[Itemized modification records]
╭──

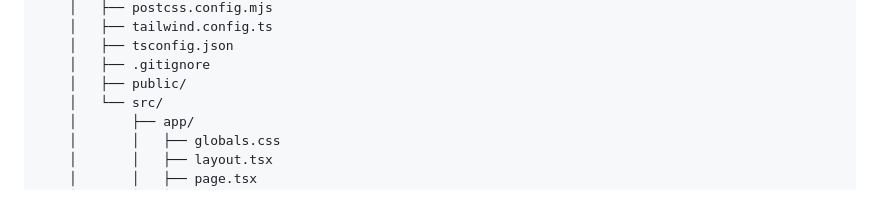
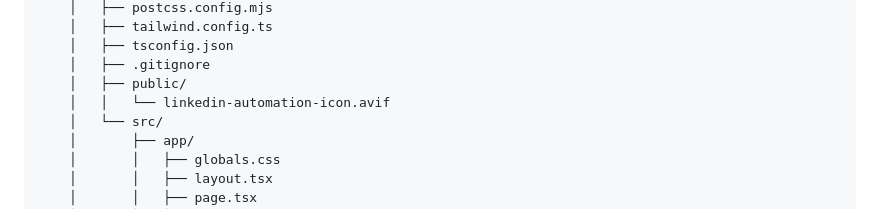
Before and after one commit to Hiteshydv001/Linkedin-automate-comment, a Markdown page: README.md, the part around one of its changes. GitHub-like rendering.

```diff
--- a/README.md
+++ b/README.md
@@ -100,6 +100,7 @@ Directory structure:
     │   ├── tsconfig.json
     │   ├── .gitignore
     │   ├── public/
+    │   │   └── linkedin-automation-icon.avif
     │   └── src/
     │       ├── app/
     │       │   ├── globals.css
```
Also changed, not shown: other parts of README.md (+1 -0 lines).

╰──

What is required:
Lines holding "README": copy each one from the records above.

Your response:
Before and after one commit to Hiteshydv001/Linkedin-automate-comment, a Markdown page: README.md, the part around one of its changes. GitHub-like rendering.
--- a/README.md
+++ b/README.md
Also changed, not shown: other parts of README.md (+1 -0 lines).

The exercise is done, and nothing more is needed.